“A narrow focus on suppressing household debt has dominated the policy mix while the root causes of undersupply – including excessive red tape, fees, taxes and nimbyism – have gone largely unaddressed,” wrote Bourque. “If we want to address housing affordability in Canada, governments need to redesign the policy mix to confront these factors. For its part, the federal government could start by developing a more nuanced mortgage stress test.”
CREA and other housing industry groups have long argued that the “one-size-fits-all” stress test is hurting markets that are experiencing poor economic conditions. The test is also driving consumers to unregulated lenders that typically charge higher interest rates.
“Given the current environment, we must ask if the marginal improvement in mortgage credit quality created by the stress test is worth the many unintended consequences it causes,”
His article prompted an immediate response from Evan Siddall, president and CEO of Canada Mortgage and Housing Corp., who wrote on Twitter, “(CREA) want us to ease credit standards and increase prices further. Our analysis calculates that the proposals they favour (a rolling back of the stress test AND extending mortgage amorts) would increase house prices by $20,000 each in Toronto and $40,000 in Vancouver.
“Sellers make even more capital gains, tax-free, agents earn an extra $1,000 – $2,000 and first-time home buyers have to borrow even more to buy a house,” wrote Siddall.
“To call our policy ‘demand suppression’ is disingenuous when the federal government offers tax-free capital gains, mortgage insurance at five-per-cent down, the Home Buyers Plan AND shared equity mortgages. We are obliged to ensure that our demand-stoking policies are not excessive.”
Siddall has not been shy about criticizing the housing industry. In a speech in December, he said, “We need to call out the glorification of homeownership for the regressive canard that it is. Renting is a perfectly valid option and may in fact be the best long-term option for many households. Over-promotion of homeownership is both economically and socially counter-productive, contributing to the increasing division between rich and poor.
“We have our work cut out for us, especially in a country where the dream of a single-family home in the suburbs still burns strong for many – and fire fanned by the real estate industry that is drunk on its excess.”

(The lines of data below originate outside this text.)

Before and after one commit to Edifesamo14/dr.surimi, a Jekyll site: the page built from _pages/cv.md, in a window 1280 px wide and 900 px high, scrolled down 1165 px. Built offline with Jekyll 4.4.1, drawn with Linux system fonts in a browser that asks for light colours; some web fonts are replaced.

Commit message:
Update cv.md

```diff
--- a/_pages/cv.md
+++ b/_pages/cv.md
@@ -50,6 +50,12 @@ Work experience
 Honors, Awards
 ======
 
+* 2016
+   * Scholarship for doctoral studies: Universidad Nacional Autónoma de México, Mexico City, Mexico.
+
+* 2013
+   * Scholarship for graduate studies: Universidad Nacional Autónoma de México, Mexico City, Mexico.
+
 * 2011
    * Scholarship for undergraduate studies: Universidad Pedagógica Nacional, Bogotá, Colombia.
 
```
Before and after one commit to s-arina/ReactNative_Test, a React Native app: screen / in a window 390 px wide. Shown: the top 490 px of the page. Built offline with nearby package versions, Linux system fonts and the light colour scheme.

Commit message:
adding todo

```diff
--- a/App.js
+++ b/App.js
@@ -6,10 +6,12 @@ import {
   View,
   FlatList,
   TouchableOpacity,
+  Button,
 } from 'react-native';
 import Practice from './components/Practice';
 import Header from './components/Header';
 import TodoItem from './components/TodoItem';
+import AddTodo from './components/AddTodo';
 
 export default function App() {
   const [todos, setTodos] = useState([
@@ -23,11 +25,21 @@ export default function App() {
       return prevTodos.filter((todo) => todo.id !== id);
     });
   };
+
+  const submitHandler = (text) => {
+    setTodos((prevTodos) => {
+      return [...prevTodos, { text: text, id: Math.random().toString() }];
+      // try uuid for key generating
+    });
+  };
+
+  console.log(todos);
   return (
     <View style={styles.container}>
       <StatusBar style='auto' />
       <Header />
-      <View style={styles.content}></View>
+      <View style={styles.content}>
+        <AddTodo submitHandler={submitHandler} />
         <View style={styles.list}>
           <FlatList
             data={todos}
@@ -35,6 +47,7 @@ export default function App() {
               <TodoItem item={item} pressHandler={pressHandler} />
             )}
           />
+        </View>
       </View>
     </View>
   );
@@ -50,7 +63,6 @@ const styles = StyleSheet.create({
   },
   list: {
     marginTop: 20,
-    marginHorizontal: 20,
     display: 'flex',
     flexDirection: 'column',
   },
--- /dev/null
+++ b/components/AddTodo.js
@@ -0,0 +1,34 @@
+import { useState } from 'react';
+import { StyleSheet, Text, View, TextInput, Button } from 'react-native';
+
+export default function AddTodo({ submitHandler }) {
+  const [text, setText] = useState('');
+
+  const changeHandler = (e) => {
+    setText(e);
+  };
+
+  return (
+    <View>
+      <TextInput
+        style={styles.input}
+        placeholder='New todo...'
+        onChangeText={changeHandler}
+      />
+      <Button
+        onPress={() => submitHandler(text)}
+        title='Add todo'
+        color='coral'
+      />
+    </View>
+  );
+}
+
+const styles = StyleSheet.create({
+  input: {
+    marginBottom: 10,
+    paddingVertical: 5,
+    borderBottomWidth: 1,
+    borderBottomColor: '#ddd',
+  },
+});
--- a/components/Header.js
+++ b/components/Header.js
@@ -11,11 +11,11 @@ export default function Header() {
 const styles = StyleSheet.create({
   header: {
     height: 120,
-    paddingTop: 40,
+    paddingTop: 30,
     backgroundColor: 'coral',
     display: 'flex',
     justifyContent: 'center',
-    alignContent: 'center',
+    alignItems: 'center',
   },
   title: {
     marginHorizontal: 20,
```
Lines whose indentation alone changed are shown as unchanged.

In an interview with REM, Bourque said, “Look, I’ll be the first to acknowledge that of course we want real estate sales and we want Realtors to be successful. But people who think we are just self-interested on this are not seeing the bigger picture and don’t think that we can see the bigger picture.”
He says he agrees that more affordable housing is needed and there are not enough rental properties, particularly in Toronto. He agrees that more density is required and more mixed-use projects are needed.
“Having acknowledged these things, we don’t agree with those who say that because you need more of those things, you should have less homeownership. It’s nonsensical.”
Bourque says a survey conducted for CREA shows that 77 per cent of Canadians want to see changes to the stress test so that it reflects their market conditions.
During the election campaign, the Conservatives proposed eliminating the stress test for anyone refinancing their mortgage, not just those who are returning to their current lenders. “The feedback we get from Realtors is that there is definitely a disadvantage if you have to stay with your own bank, because they are less motivated to give you the best rate,” he says.
“The other thing that Siddall likes to talk about is the 30-year amortization (proposal), but both the Conservatives and the NDP had the extension to 30 years in their platforms, reflecting what they were hearing from Canadians across the country.”
Bourque says studies have shown that most Canadians pay off their mortgages early, and that those taking a 30-year mortgage would likely need a much shorter term by the time they renewed in five years. “Effectively what the 30-year amortization does is allow people to have a lower monthly payment, which allows them to get into the market. It’s substantively no different than the First Time Homebuyer incentive – except that it doesn’t require a program.”
Another idea: “Why isn’t the government looking at things like seven-year terms, where you could qualify for a 30-year insured mortgage if you took a seven-year term? Nobody can predict where the rates will be in seven years, but you can pretty accurately predict the person is going to be better off from an income standpoint in seven years,” says Bourque.
“We’re just finding that there’s a lack of imagination being applied to these things. And that’s why we would like to open them up for review.”